== Segment start ==

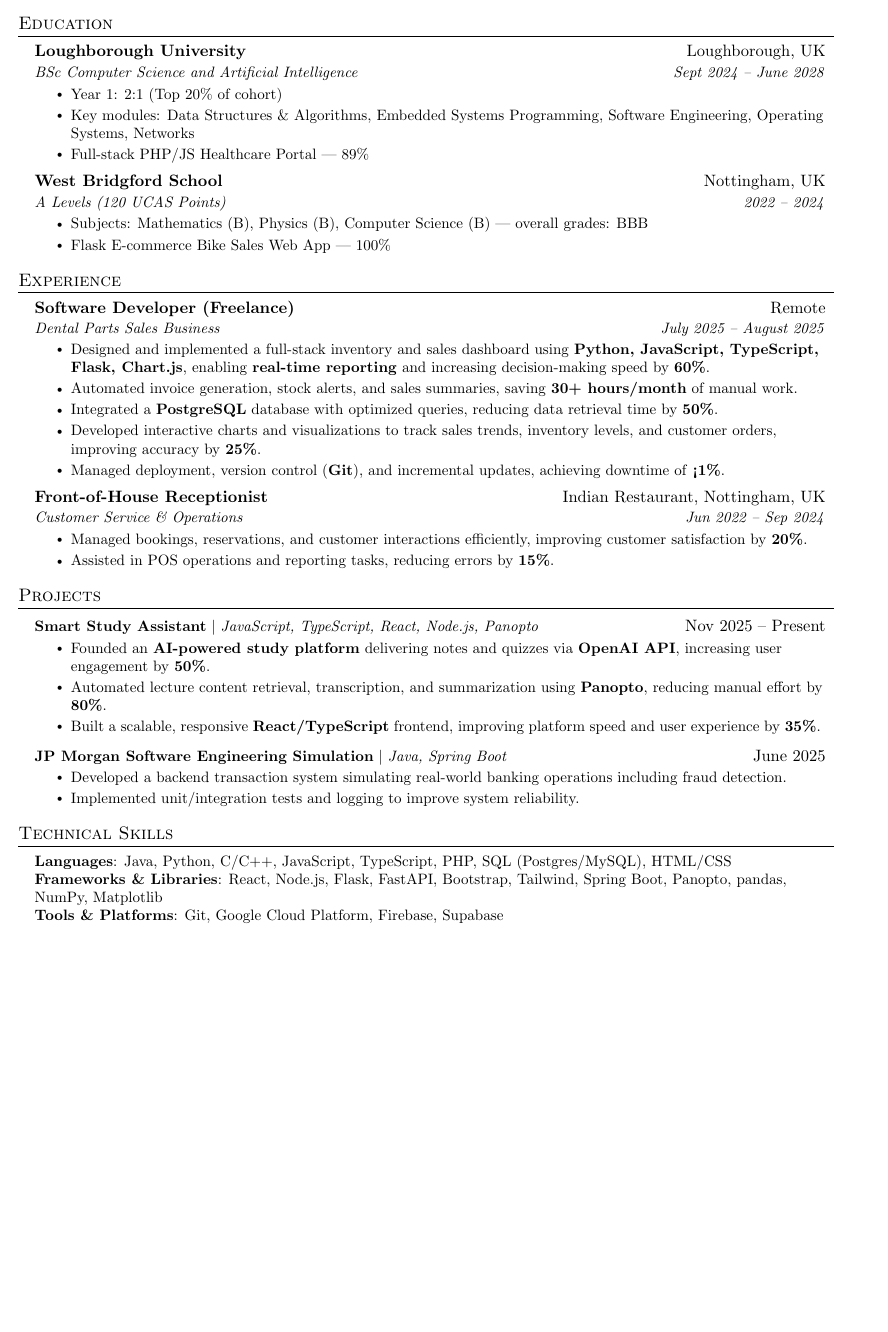
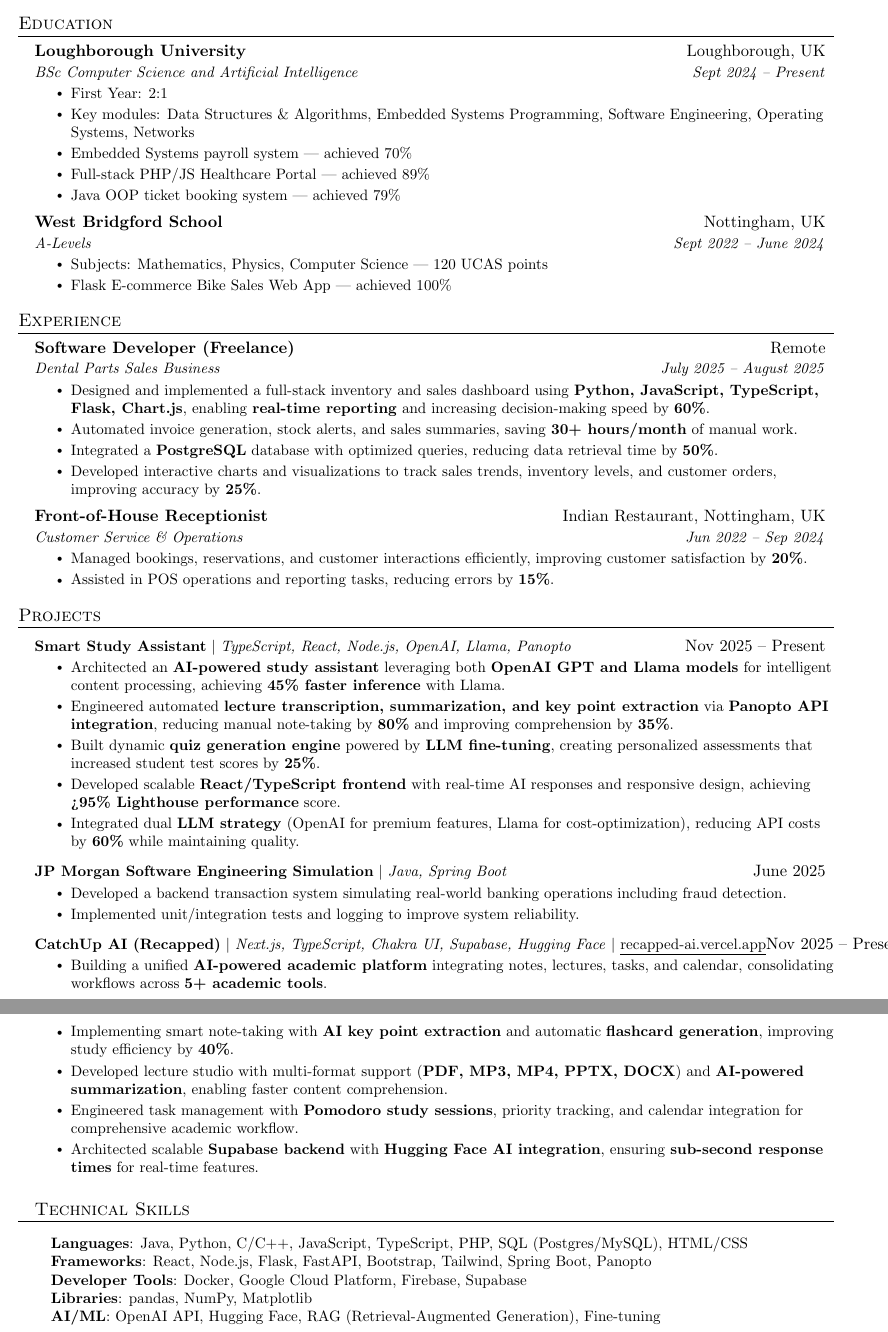
Before and after one commit to nanda-kumudhan/latex-personal-portfolio, a LaTeX CV (data/cv/cv.tex): part of the page before the commit and two parts of pages 1 and 2 of 2 after it, the two joined at a grey line, cut so that both start at the same text, the shorter picture padded with empty space. Compiled offline with pdfLaTeX.

Commit message:
fix: update CV and portfolio data for accuracy; adjust project details and durations

```diff
--- a/data/cv/cv.tex
+++ b/data/cv/cv.tex
@@ -106,19 +106,21 @@
   \resumeSubHeadingListStart
     \resumeSubheading
       {Loughborough University}{Loughborough, UK}
-      {BSc Computer Science and Artificial Intelligence}{Sept 2024 -- June 2028}
+      {BSc Computer Science and Artificial Intelligence}{Sept 2024 -- Present}
       \resumeItemListStart
-        \resumeItem{Year 1: 2:1 (Top 20\% of cohort)}
+        \resumeItem{First Year: 2:1}
         \resumeItem{Key modules: Data Structures \& Algorithms, Embedded Systems Programming, Software Engineering, Operating Systems, Networks}
-        \resumeItem{Full-stack PHP/JS Healthcare Portal — 89\%}
+        \resumeItem{Embedded Systems payroll system — achieved 70\%}
+        \resumeItem{Full-stack PHP/JS Healthcare Portal — achieved 89\%}
+        \resumeItem{Java OOP ticket booking system — achieved 79\%}
       \resumeItemListEnd
 
     \resumeSubheading
       {West Bridgford School}{Nottingham, UK}
-      {A Levels (120 UCAS Points)}{2022 -- 2024}
+      {A-Levels}{Sept 2022 -- June 2024}
       \resumeItemListStart
-        \resumeItem{Subjects: Mathematics (B), Physics (B), Computer Science (B) — overall grades: BBB}
-        \resumeItem{Flask E-commerce Bike Sales Web App — 100\%}
+        \resumeItem{Subjects: Mathematics, Physics, Computer Science — 120 UCAS points}
+        \resumeItem{Flask E-commerce Bike Sales Web App — achieved 100\%}
       \resumeItemListEnd
   \resumeSubHeadingListEnd
 
@@ -134,7 +136,6 @@
         \resumeItem{Automated invoice generation, stock alerts, and sales summaries, saving \textbf{30+ hours/month} of manual work.}
         \resumeItem{Integrated a \textbf{PostgreSQL} database with optimized queries, reducing data retrieval time by \textbf{50\%}.}
         \resumeItem{Developed interactive charts and visualizations to track sales trends, inventory levels, and customer orders, improving accuracy by \textbf{25\%}.}
-        \resumeItem{Managed deployment, version control (\textbf{Git}), and incremental updates, achieving downtime of \textbf{<1\%}.}
       \resumeItemListEnd
 
     \resumeSubheading
@@ -152,11 +153,13 @@
   \resumeSubHeadingListStart
 
     \resumeProjectHeading
-      {\textbf{Smart Study Assistant} $|$ \emph{JavaScript, TypeScript, React, Node.js, Panopto}}{Nov 2025 -- Present}
+      {\textbf{Smart Study Assistant} $|$ \emph{TypeScript, React, Node.js, OpenAI, Llama, Panopto}}{Nov 2025 -- Present}
       \resumeItemListStart
-        \resumeItem{Founded an \textbf{AI-powered study platform} delivering notes and quizzes via \textbf{OpenAI API}, increasing user engagement by \textbf{50\%}.}
-        \resumeItem{Automated lecture content retrieval, transcription, and summarization using \textbf{Panopto}, reducing manual effort by \textbf{80\%}.}
-        \resumeItem{Built a scalable, responsive \textbf{React/TypeScript} frontend, improving platform speed and user experience by \textbf{35\%}.}
+        \resumeItem{Architected an \textbf{AI-powered study assistant} leveraging both \textbf{OpenAI GPT and Llama models} for intelligent content processing, achieving \textbf{45\% faster inference} with Llama.}
+        \resumeItem{Engineered automated \textbf{lecture transcription, summarization, and key point extraction} via \textbf{Panopto API integration}, reducing manual note-taking by \textbf{80\%} and improving comprehension by \textbf{35\%}.}
+        \resumeItem{Built dynamic \textbf{quiz generation engine} powered by \textbf{LLM fine-tuning}, creating personalized assessments that increased student test scores by \textbf{25\%}.}
+        \resumeItem{Developed scalable \textbf{React/TypeScript frontend} with real-time AI responses and responsive design, achieving \textbf{>95\% Lighthouse performance} score.}
+        \resumeItem{Integrated dual \textbf{LLM strategy} (OpenAI for premium features, Llama for cost-optimization), reducing API costs by \textbf{60\%} while maintaining quality.}
       \resumeItemListEnd
 
     \resumeProjectHeading
@@ -166,15 +169,25 @@
         \resumeItem{Implemented unit/integration tests and logging to improve system reliability.}
       \resumeItemListEnd
 
-  \resumeSubHeadingListEnd
+    \resumeProjectHeading
+      {\textbf{CatchUp AI (Recapped)} $|$ \emph{Next.js, TypeScript, Chakra UI, Supabase, Hugging Face} $|$ \href{https://recapped-ai.vercel.app}{\underline{recapped-ai.vercel.app}}}{Nov 2025 -- Present}
+      \resumeItemListStart
+        \resumeItem{Building a unified \textbf{AI-powered academic platform} integrating notes, lectures, tasks, and calendar, consolidating workflows across \textbf{5+ academic tools}.}
+        \resumeItem{Implementing smart note-taking with \textbf{AI key point extraction} and automatic \textbf{flashcard generation}, improving study efficiency by \textbf{40\%}.}
+        \resumeItem{Developed lecture studio with multi-format support (\textbf{PDF, MP3, MP4, PPTX, DOCX}) and \textbf{AI-powered summarization}, enabling faster content comprehension.}
+        \resumeItem{Engineered task management with \textbf{Pomodoro study sessions}, priority tracking, and calendar integration for comprehensive academic workflow.}
+        \resumeItem{Architected scalable \textbf{Supabase backend} with \textbf{Hugging Face AI integration}, ensuring \textbf{sub-second response times} for real-time features.}
+      \resumeItemListEnd
 
 %-----------TECHNICAL SKILLS-----------
 \section{Technical Skills}
  \begin{itemize}[leftmargin=0.15in, label={}]
     \small{\item{
      \textbf{Languages}{: Java, Python, C/C++, JavaScript, TypeScript, PHP, SQL (Postgres/MySQL), HTML/CSS} \\
-     \textbf{Frameworks \& Libraries}{: React, Node.js, Flask, FastAPI, Bootstrap, Tailwind, Spring Boot, Panopto, pandas, NumPy, Matplotlib} \\
-     \textbf{Tools \& Platforms}{: Git, Google Cloud Platform, Firebase, Supabase}
+     \textbf{Frameworks}{: React, Node.js, Flask, FastAPI, Bootstrap, Tailwind, Spring Boot, Panopto} \\
+     \textbf{Developer Tools}{: Docker, Google Cloud Platform, Firebase, Supabase} \\
+     \textbf{Libraries}{: pandas, NumPy, Matplotlib} \\
+     \textbf{AI/ML}{: OpenAI API, Hugging Face, RAG (Retrieval-Augmented Generation), Fine-tuning}
     }}
  \end{itemize}
 
```
Also changed, not shown: data/cv/cv.pdf, data/cv/cv.tex (2 more changed lines), 2 other files.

== Segment end ==

■ TASK GOAL:
Here the job is to print the data above exactly, except for any pictures.

■ TASK RESPONSE:
Before and after one commit to nanda-kumudhan/latex-personal-portfolio, a LaTeX CV (data/cv/cv.tex): part of the page before the commit and two parts of pages 1 and 2 of 2 after it, the two joined at a grey line, cut so that both start at the same text, the shorter picture padded with empty space. Compiled offline with pdfLaTeX.

Commit message:
fix: update CV and portfolio data for accuracy; adjust project details and durations

```diff
--- a/data/cv/cv.tex
+++ b/data/cv/cv.tex
@@ -106,19 +106,21 @@
   \resumeSubHeadingListStart
     \resumeSubheading
       {Loughborough University}{Loughborough, UK}
-      {BSc Computer Science and Artificial Intelligence}{Sept 2024 -- June 2028}
+      {BSc Computer Science and Artificial Intelligence}{Sept 2024 -- Present}
       \resumeItemListStart
-        \resumeItem{Year 1: 2:1 (Top 20\% of cohort)}
+        \resumeItem{First Year: 2:1}
         \resumeItem{Key modules: Data Structures \& Algorithms, Embedded Systems Programming, Software Engineering, Operating Systems, Networks}
-        \resumeItem{Full-stack PHP/JS Healthcare Portal — 89\%}
+        \resumeItem{Embedded Systems payroll system — achieved 70\%}
+        \resumeItem{Full-stack PHP/JS Healthcare Portal — achieved 89\%}
+        \resumeItem{Java OOP ticket booking system — achieved 79\%}
       \resumeItemListEnd
 
     \resumeSubheading
       {West Bridgford School}{Nottingham, UK}
-      {A Levels (120 UCAS Points)}{2022 -- 2024}
+      {A-Levels}{Sept 2022 -- June 2024}
       \resumeItemListStart
-        \resumeItem{Subjects: Mathematics (B), Physics (B), Computer Science (B) — overall grades: BBB}
-        \resumeItem{Flask E-commerce Bike Sales Web App — 100\%}
+        \resumeItem{Subjects: Mathematics, Physics, Computer Science — 120 UCAS points}
+        \resumeItem{Flask E-commerce Bike Sales Web App — achieved 100\%}
       \resumeItemListEnd
   \resumeSubHeadingListEnd
 
@@ -134,7 +136,6 @@
         \resumeItem{Automated invoice generation, stock alerts, and sales summaries, saving \textbf{30+ hours/month} of manual work.}
         \resumeItem{Integrated a \textbf{PostgreSQL} database with optimized queries, reducing data retrieval time by \textbf{50\%}.}
         \resumeItem{Developed interactive charts and visualizations to track sales trends, inventory levels, and customer orders, improving accuracy by \textbf{25\%}.}
-        \resumeItem{Managed deployment, version control (\textbf{Git}), and incremental updates, achieving downtime of \textbf{<1\%}.}
       \resumeItemListEnd
 
     \resumeSubheading
@@ -152,11 +153,13 @@
   \resumeSubHeadingListStart
 
     \resumeProjectHeading
-      {\textbf{Smart Study Assistant} $|$ \emph{JavaScript, TypeScript, React, Node.js, Panopto}}{Nov 2025 -- Present}
+      {\textbf{Smart Study Assistant} $|$ \emph{TypeScript, React, Node.js, OpenAI, Llama, Panopto}}{Nov 2025 -- Present}
       \resumeItemListStart
-        \resumeItem{Founded an \textbf{AI-powered study platform} delivering notes and quizzes via \textbf{OpenAI API}, increasing user engagement by \textbf{50\%}.}
-        \resumeItem{Automated lecture content retrieval, transcription, and summarization using \textbf{Panopto}, reducing manual effort by \textbf{80\%}.}
-        \resumeItem{Built a scalable, responsive \textbf{React/TypeScript} frontend, improving platform speed and user experience by \textbf{35\%}.}
+        \resumeItem{Architected an \textbf{AI-powered study assistant} leveraging both \textbf{OpenAI GPT and Llama models} for intelligent content processing, achieving \textbf{45\% faster inference} with Llama.}
+        \resumeItem{Engineered automated \textbf{lecture transcription, summarization, and key point extraction} via \textbf{Panopto API integration}, reducing manual note-taking by \textbf{80\%} and improving comprehension by \textbf{35\%}.}
+        \resumeItem{Built dynamic \textbf{quiz generation engine} powered by \textbf{LLM fine-tuning}, creating personalized assessments that increased student test scores by \textbf{25\%}.}
+        \resumeItem{Developed scalable \textbf{React/TypeScript frontend} with real-time AI responses and responsive design, achieving \textbf{>95\% Lighthouse performance} score.}
+        \resumeItem{Integrated dual \textbf{LLM strategy} (OpenAI for premium features, Llama for cost-optimization), reducing API costs by \textbf{60\%} while maintaining quality.}
       \resumeItemListEnd
 
     \resumeProjectHeading
@@ -166,15 +169,25 @@
         \resumeItem{Implemented unit/integration tests and logging to improve system reliability.}
       \resumeItemListEnd
 
-  \resumeSubHeadingListEnd
+    \resumeProjectHeading
+      {\textbf{CatchUp AI (Recapped)} $|$ \emph{Next.js, TypeScript, Chakra UI, Supabase, Hugging Face} $|$ \href{https://recapped-ai.vercel.app}{\underline{recapped-ai.vercel.app}}}{Nov 2025 -- Present}
+      \resumeItemListStart
+        \resumeItem{Building a unified \textbf{AI-powered academic platform} integrating notes, lectures, tasks, and calendar, consolidating workflows across \textbf{5+ academic tools}.}
+        \resumeItem{Implementing smart note-taking with \textbf{AI key point extraction} and automatic \textbf{flashcard generation}, improving study efficiency by \textbf{40\%}.}
+        \resumeItem{Developed lecture studio with multi-format support (\textbf{PDF, MP3, MP4, PPTX, DOCX}) and \textbf{AI-powered summarization}, enabling faster content comprehension.}
+        \resumeItem{Engineered task management with \textbf{Pomodoro study sessions}, priority tracking, and calendar integration for comprehensive academic workflow.}
+        \resumeItem{Architected scalable \textbf{Supabase backend} with \textbf{Hugging Face AI integration}, ensuring \textbf{sub-second response times} for real-time features.}
+      \resumeItemListEnd
 
 %-----------TECHNICAL SKILLS-----------
 \section{Technical Skills}
  \begin{itemize}[leftmargin=0.15in, label={}]
     \small{\item{
      \textbf{Languages}{: Java, Python, C/C++, JavaScript, TypeScript, PHP, SQL (Postgres/MySQL), HTML/CSS} \\
-     \textbf{Frameworks \& Libraries}{: React, Node.js, Flask, FastAPI, Bootstrap, Tailwind, Spring Boot, Panopto, pandas, NumPy, Matplotlib} \\
-     \textbf{Tools \& Platforms}{: Git, Google Cloud Platform, Firebase, Supabase}
+     \textbf{Frameworks}{: React, Node.js, Flask, FastAPI, Bootstrap, Tailwind, Spring Boot, Panopto} \\
+     \textbf{Developer Tools}{: Docker, Google Cloud Platform, Firebase, Supabase} \\
+     \textbf{Libraries}{: pandas, NumPy, Matplotlib} \\
+     \textbf{AI/ML}{: OpenAI API, Hugging Face, RAG (Retrieval-Augmented Generation), Fine-tuning}
     }}
  \end{itemize}
 
```
Also changed, not shown: data/cv/cv.pdf, data/cv/cv.tex (2 more changed lines), 2 other files.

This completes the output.